Wroxham Friday evening in early September 81 - mixed bag of weather the last couple of days.

Some of Loynes fleet of woodies. Can see a couple of Lock Ness class; maybe a Loch Tulla or Arron class. Is the nearest one Loch Sandy?.

The nearest boat sheds are Loynes - can't remember if the newer sheds next to them are Loynes as well.

Would the sheds in the distance on the left of pic still have been Ernest Collins at this date?

Pic is very grainy as scanned from a slide that has deteriorated.

 

 

 

625a Wroxham.jpg

I have given it a bit of a lighten up for you.

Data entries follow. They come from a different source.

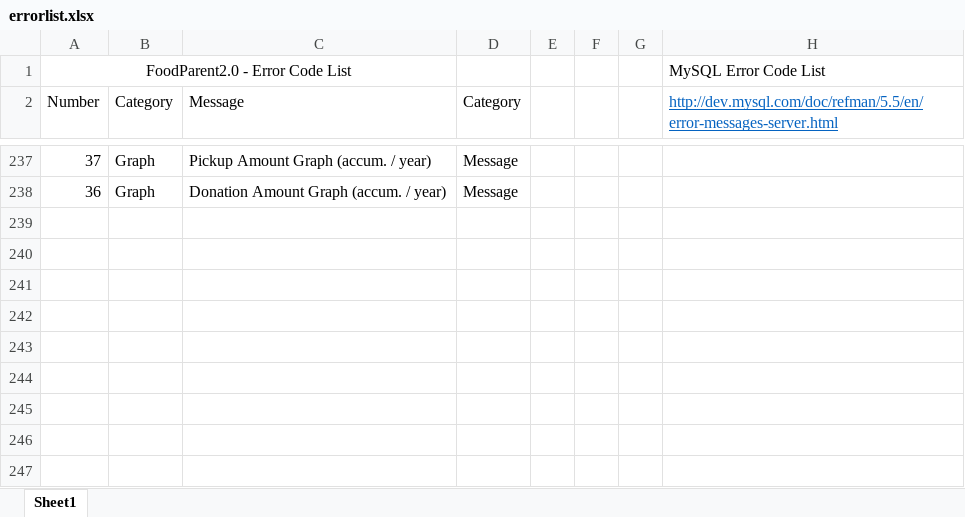
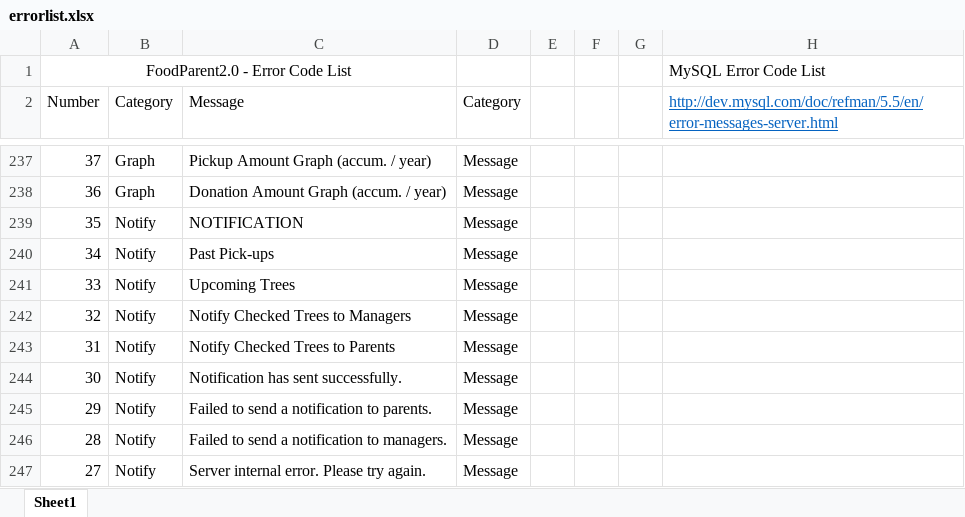
Before and after one commit to PublicDesignWorkshop/FoodParent2.0, an Excel workbook: serverconfig/errorlist.xlsx, sheet Sheet1, drawn as a sheet; only a part is shown, gaps mark what is left out; values as stored, in another font and other column widths than the file's, no borders; the diff names each change by its address in the sheet, - before the commit and + after, or states it on an @@ line.

Commit message:
Add notification mailing system.

```diff
--- a/serverconfig/errorlist.xlsx (sheet Sheet1)
+++ b/serverconfig/errorlist.xlsx (sheet Sheet1)
+row 239: 35 | Notify | NOTIFICATION | Message
+row 240: 34 | Notify | Past Pick-ups | Message
+row 241: 33 | Notify | Upcoming Trees | Message
+row 242: 32 | Notify | Notify Checked Trees to Managers | Message
+row 243: 31 | Notify | Notify Checked Trees to Parents | Message
+row 244: 30 | Notify | Notification has sent successfully. | Message
+row 245: 29 | Notify | Failed to send a notification to parents. | Message
+row 246: 28 | Notify | Failed to send a notification to managers. | Message
+row 247: 27 | Notify | Server internal error. Please try again. | Message
```
Also changed, not shown: 16 other files.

Screenshot_20190803-070512.thumb.png.49cf8a3fbfd4a139d1bee327770235c0.png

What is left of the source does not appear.